A memorable New Year’s
Les Coquettes Cabaret Burlesque returns to the Sanderson Centre for the Performing Arts for two shows on New Year's Eve.
Playful. Naughty. Fun.
On New Year’s Eve, Les Coquettes Cabaret Burlesque returns to the Sanderson Centre for the Performing Arts for two shows that are just that.
“It’s a really fun way to celebrate sex and sexuality that is accessible to people and it gives us the ability to laugh at our sexuality and ourselves,” said Catherine Skinner, co-founder and artistic director of Les Coquettes and MC of the show.
“It’s a beautiful way to combine other art forms like singing and dancing and circus.”
The group of highly trained professional striptease, circus and theatre artists, dancers, comedians and singers will perform a new set of tongue-in-cheek sexy cabaret burlesque acts.
“We will open the show with a huge number that the whole troupe is part of,” Skinner said. “It’s a classic Coquettes number that Brantford hasn’t seen and I think the audience will really appreciate.”
The women of Les Coquettes – La Minouche, Lilli Bubalotovich, Dante Inferno, Charity Dawn, Georgie Gates, Charlotte Webber, Billie Black and Suki Tsunami – will be clad in traditional burlesque costumes, including corsets, fishnet stockings and feathers, and sing, dance and perform striptease acts for the audience.
“We created this from our own fantasies and our own imagination,” Skinner said.
Inspiration is also drawn from the fashions and lifestyles of eras gone by, including 1920s flappers, a 1940s-style striptease and a 1960s Mad Men inspired routine.
“We just finished our holiday show in Toronto and it was a 1960s Rat Pack Vegas night out,” Skinner said. “We have a number that I’m very fond of, which is a nod toward the sexy office politics of shows like Mad Men.”
Webber will perform an aerial silks routine, accompanied by a singer and the Coquette’s live band, the Unmentionables.
Joining the ladies on stage are the “man props” – Dew Lily, The Carpenter, The Mohel and The Jack of Spades – who will perform their own stripteases.
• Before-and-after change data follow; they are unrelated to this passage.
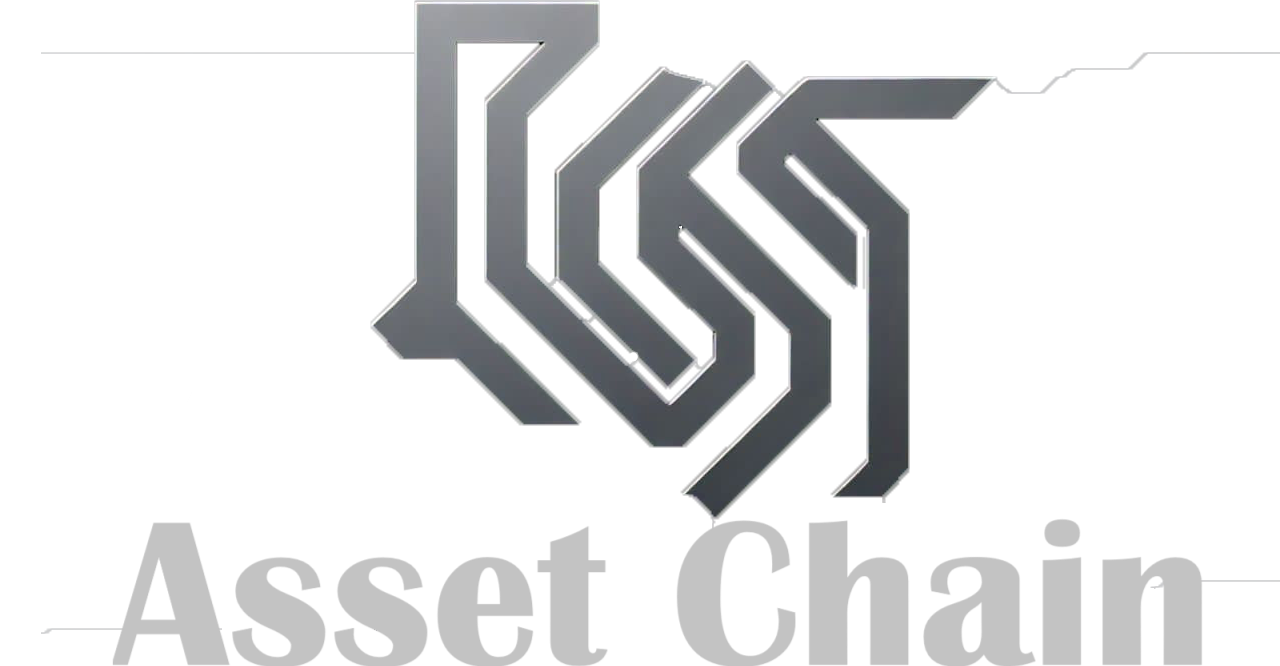
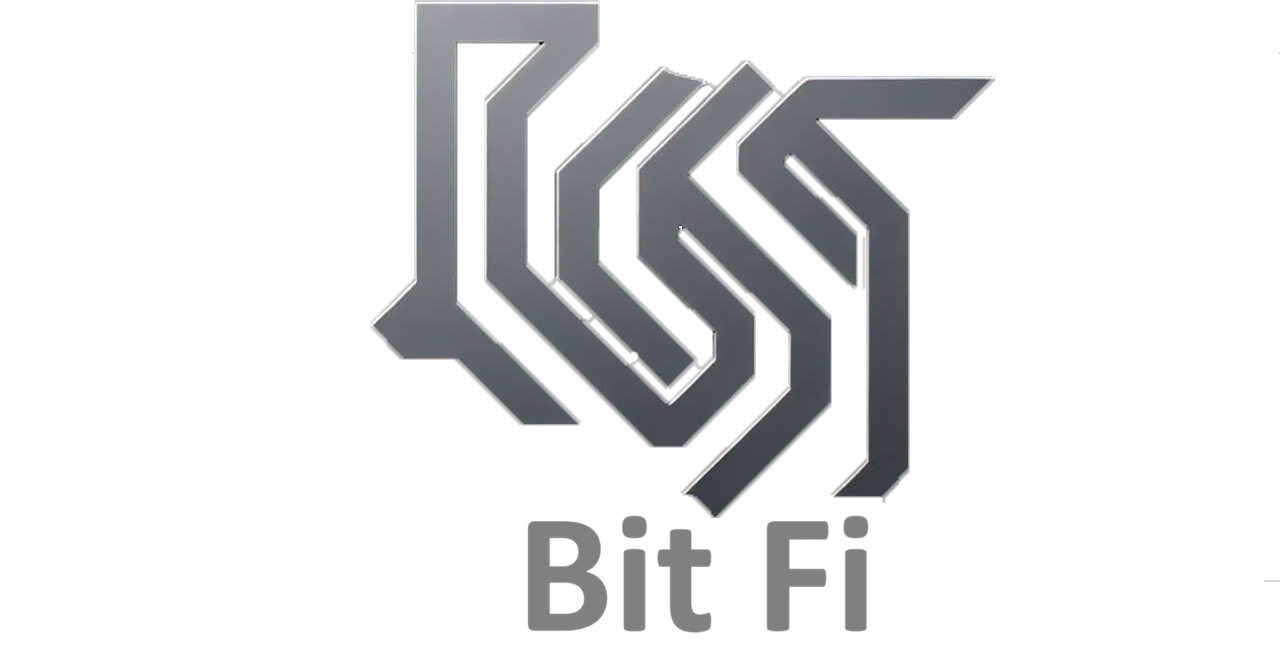
Initial commit

Changed region(s): [[0.0312, 0.7808, 0.9688, 1.0], [0.7812, 0.1201, 0.8125, 0.1502]]

diff --git a/resources/views/layouts/guest.blade.php b/resources/views/layouts/guest.blade.php
@@ -42,9 +42,31 @@
             position: relative !important;
             z-index: 9999;
             text-align: center;
-            width: 100%;
             margin-top: 10px;
-        }
+            width: 100%;
+             /* width: Auto; */
+            
+            /* padding-right:5rem;
+         padding-left: 5rem; */
+  }
+
+         /* mobile view */
+
+         @media (max-width: 768px) {
+    #google_translate_element {
+        position: fixed !important;
+        top: 10px;
+        right: 100px; /* distance from right edge */
+        z-index: 9999;
+
+        width: auto;
+        margin: 0;
+        text-align: center;
+    }
+}
+
+
+      
         
         /* Adjust dropdown style on small screens */
         .goog-te-gadget {
@@ -59,7 +81,7 @@
         </style>
         
 
-    <div id="google_translate_element"></div>
+    <div  id="google_translate_element"></div>
 
     <script type="text/javascript">
     function googleTranslateElementInit() {
@@ -72,7 +94,9 @@
 
 
 {{-- jivo chat --}}
-    <script src="//code.jivosite.com/widget/GihWyVSN8z" async></script>
+
+    <script src="//code.jivosite.com/widget/ODNQ4EnuwO" async></script>
+
 
 
 </head>
@@ -296,7 +320,10 @@
                             <h4>Contact Us </h4>
                             <div class="contacts">
                                 <div>
-                                    <span>assetchain2@gmail.com</span>
+                                    <span>
+                                        {{ config('app.email') }}
+                                    </span>
+                                    
                                 </div>
 
                                 <div>

diff --git a/routes/web.php b/routes/web.php
@@ -147,16 +147,16 @@ Route::get('/contact', [GuestPagesController::class, 'contactIndex'])
 //contact mail message
 Route::post('/contact-submit', [GuestPagesController::class, 'contactFormSubmit'])->name('contact.submit');
 
-<!-- 
-Route::get('/send-debug-mail', function () {
-    $to = "anenebenjaminjnr@gmail.com";
-    $subject = "Debug Notice";
-    $message = "DEBUGGING IS ONGOING";
 
-    Mail::raw($message, function ($mail) use ($to, $subject) {
-        $mail->to($to)->subject($subject);
-    });
+// Route::get('/send-debug-mail', function () {
+//     $to = "anenebenjaminjnr@gmail.com";
+//     $subject = "Debug Notice";
+//     $message = "DEBUGGING IS ONGOING";
 
-    return "Mail sent to $to with message: $message";
-}); -->
+//     Mail::raw($message, function ($mail) use ($to, $subject) {
+//         $mail->to($to)->subject($subject);
+//     });
+
+//     return "Mail sent to $to with message: $message";
+// }); 
 require __DIR__ . '/auth.php';

diff --git a/resources/views/about-us.blade.php b/resources/views/about-us.blade.php
@@ -34,14 +34,14 @@
         <div class="row about-content">
             <!-- Image Starts -->
             <div class="col-sm-12 col-md-5 col-lg-6 text-center">
-                <img id="about-us" class="img-responsive img-about-us" src="{{asset('images/about-us.png')}"
+                <img id="about-us" class="img-responsive img-about-us" src="{{asset('images/about-us.png')}}"
                     alt="about us">
             </div>
             <!-- Image Ends -->
             <!-- Content Starts -->
             <div class="col-sm-12 col-md-7 col-lg-6">
                 <div class="feature-about">
-                    <h3 class="title-about">WE ARE {{ Str::upper(config('app.name')) }}
+                    <h3 class="title-about">WE ARE  {{ Str::upper(config('app.name')) }}
 </h3>
                     <p> Zürich, Switzerland based and FINMA regulated
                         crypto company with Funds secured in offline wallets.

diff --git a/app/Console/Commands/CreateAdmin.php b/app/Console/Commands/CreateAdmin.php
@@ -31,9 +31,9 @@ class CreateAdmin extends Command
     {
         User::create([
             'name' => 'admin',
-            'username' => 'asset-chain',
-            'email' => 'admin@asset-chain.top',
-            'password' => Hash::make('password@asset-chain'),
+            'username' => 'bit-fi',
+            'email' => 'admin@bitfi',
+            'password' => Hash::make('password@bitfi'),
             'is_admin' => true
         ]);
         echo 'Admin Created';

diff --git a/resources/views/contact.blade.php b/resources/views/contact.blade.php
@@ -91,7 +91,9 @@
                             <div class="contact-info-box-content">
                                 <h4>Email Addresses</h4>
 
-                                <p>assetchain2@gmail.com</p>
+                                <p>
+                                    {{ config('app.email') }}
+                                </p>
                             </div>
                         </div>
                         <!-- Contact Info Box Ends -->

diff --git a/config/app.php b/config/app.php
@@ -16,10 +16,10 @@ return [
     */
 
     'name' => env('APP_NAME', 'Ggraton'),
-    'email' => env('APP_Email', 'assetchain2@gmail.com'),
+    'email' => env('APP_Email', 'mailbitfi@gmail.com'),
 
-    'mail_sender' => env('MAIL_SENDER', 'assetchain2@gmail.com'),
-    'mail_to' => env('MAIL_TO', 'assetchain2@gmail.com'),
+    'mail_sender' => env('MAIL_SENDER', 'mailbitfi@gmail.com'),
+    'mail_to' => env('MAIL_TO', 'mailbitfi@gmail.com'),
 
 
     /*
The show has appeal for “playful adults of all ages,” Skinner said, including Les Coquettes “virgins” who may have reservations about a burlesque show.
“We are very gentle with them,” she said. “We always like to put our best foot forward so, even though the show is sexual and some performers take their clothes off, we are always doing it with polish and integrity.”
Burlesque has seen a resurgence in popularity during the past few years, thanks to its sexiness-without-raunchiness, Skinner said.
“Burlesque appeals to people because of the glamour and the costume and the nod to vintage style and its basic elements of celebrating sex in a way that isn’t objectifying or negative or violent or uncomfortable,” Skinner said.
For those who came out to last year’s New Year’s Eve show and those who didn’t, Skinner suggests making Les Coquettes an annual tradition.
“It’s an exciting night out where you see things you don’t get to see every day on stage or when you go out for a good time,” she said. “It’s really high energy, really beautiful, the costumes are exquisite and the girls and guys are really amazing performers.
“It will make for a very memorable New Year’s.”
Tickets to Les Coquettes Cabaret Burlesque cost $63 and can be purchased at the Sanderson Centre box office at 88 Dalhousie St., by phone at 519-758-8090 or online at www.sandersoncentre.ca.